● **Task goal**:
Within the entries below, find each line containing the word "galleries" and copy it.

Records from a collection
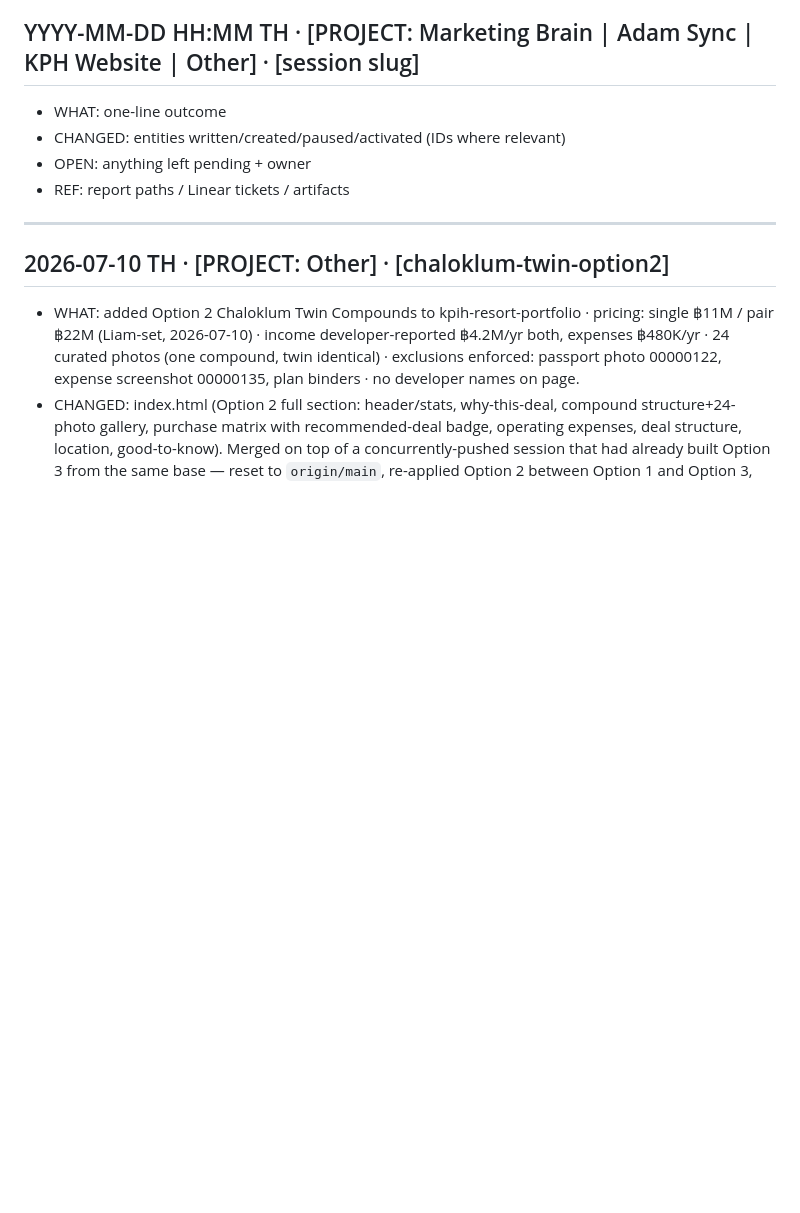
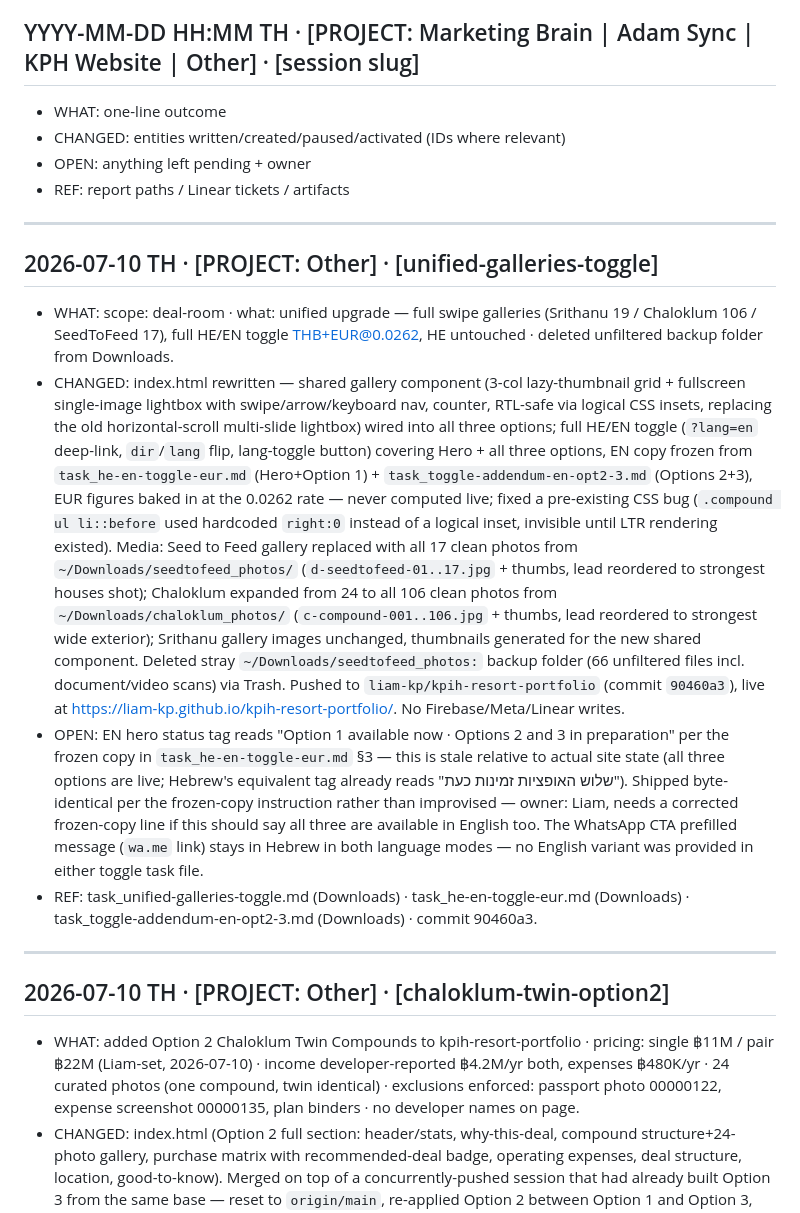
Before and after one commit to liam-kp/kph-pages, a Markdown page: brain/LOG.md, the part around the change. GitHub-like rendering; blank space fills up the shorter version.

Commit message:
Log: unified galleries + HE/EN toggle upgrade on kpih-resort-portfolio
Full swipe galleries (Srithanu 19 / Chaloklum 106 / Seed to Feed 17)
and complete three-option HE/EN toggle, EUR baked in at 0.0262.

```diff
--- a/brain/LOG.md
+++ b/brain/LOG.md
@@ -6,6 +6,15 @@ Append-only. Newest entry FIRST. Every Claude Code session appends one entry as
 - CHANGED: entities written/created/paused/activated (IDs where relevant)
 - OPEN: anything left pending + owner
 - REF: report paths / Linear tickets / artifacts
+
+---
+
+## 2026-07-10 TH · [PROJECT: Other] · [unified-galleries-toggle]
+
+- WHAT: scope: deal-room · what: unified upgrade — full swipe galleries (Srithanu 19 / Chaloklum 106 / SeedToFeed 17), full HE/EN toggle THB+EUR@0.0262, HE untouched · deleted unfiltered backup folder from Downloads.
+- CHANGED: index.html rewritten — shared gallery component (3-col lazy-thumbnail grid + fullscreen single-image lightbox with swipe/arrow/keyboard nav, counter, RTL-safe via logical CSS insets, replacing the old horizontal-scroll multi-slide lightbox) wired into all three options; full HE/EN toggle (`?lang=en` deep-link, `dir`/`lang` flip, lang-toggle button) covering Hero + all three options, EN copy frozen from `task_he-en-toggle-eur.md` (Hero+Option 1) + `task_toggle-addendum-en-opt2-3.md` (Options 2+3), EUR figures baked in at the 0.0262 rate — never computed live; fixed a pre-existing CSS bug (`.compound ul li::before` used hardcoded `right:0` instead of a logical inset, invisible until LTR rendering existed). Media: Seed to Feed gallery replaced with all 17 clean photos from `~/Downloads/seedtofeed_photos/` (`d-seedtofeed-01..17.jpg` + thumbs, lead reordered to strongest houses shot); Chaloklum expanded from 24 to all 106 clean photos from `~/Downloads/chaloklum_photos/` (`c-compound-001..106.jpg` + thumbs, lead reordered to strongest wide exterior); Srithanu gallery images unchanged, thumbnails generated for the new shared component. Deleted stray `~/Downloads/seedtofeed_photos:` backup folder (66 unfiltered files incl. document/video scans) via Trash. Pushed to `liam-kp/kpih-resort-portfolio` (commit `90460a3`), live at https://liam-kp.github.io/kpih-resort-portfolio/. No Firebase/Meta/Linear writes.
+- OPEN: EN hero status tag reads "Option 1 available now · Options 2 and 3 in preparation" per the frozen copy in `task_he-en-toggle-eur.md` §3 — this is stale relative to actual site state (all three options are live; Hebrew's equivalent tag already reads "שלוש האופציות זמינות כעת"). Shipped byte-identical per the frozen-copy instruction rather than improvised — owner: Liam, needs a corrected frozen-copy line if this should say all three are available in English too. The WhatsApp CTA prefilled message (`wa.me` link) stays in Hebrew in both language modes — no English variant was provided in either toggle task file.
+- REF: task_unified-galleries-toggle.md (Downloads) · task_he-en-toggle-eur.md (Downloads) · task_toggle-addendum-en-opt2-3.md (Downloads) · commit 90460a3.
 
 ---
 
```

● **Answer to the exercise**:
Log: unified galleries + HE/EN toggle upgrade on kpih-resort-portfolio
Full swipe galleries (Srithanu 19 / Chaloklum 106 / Seed to Feed 17)
+## 2026-07-10 TH · [PROJECT: Other] · [unified-galleries-toggle]
+- WHAT: scope: deal-room · what: unified upgrade — full swipe galleries (Srithanu 19 / Chaloklum 106 / SeedToFeed 17), full HE/EN toggle THB+EUR@0.0262, HE untouched · deleted unfiltered backup folder from Downloads.
+- REF: task_unified-galleries-toggle.md (Downloads) · task_he-en-toggle-eur.md (Downloads) · task_toggle-addendum-en-opt2-3.md (Downloads) · commit 90460a3.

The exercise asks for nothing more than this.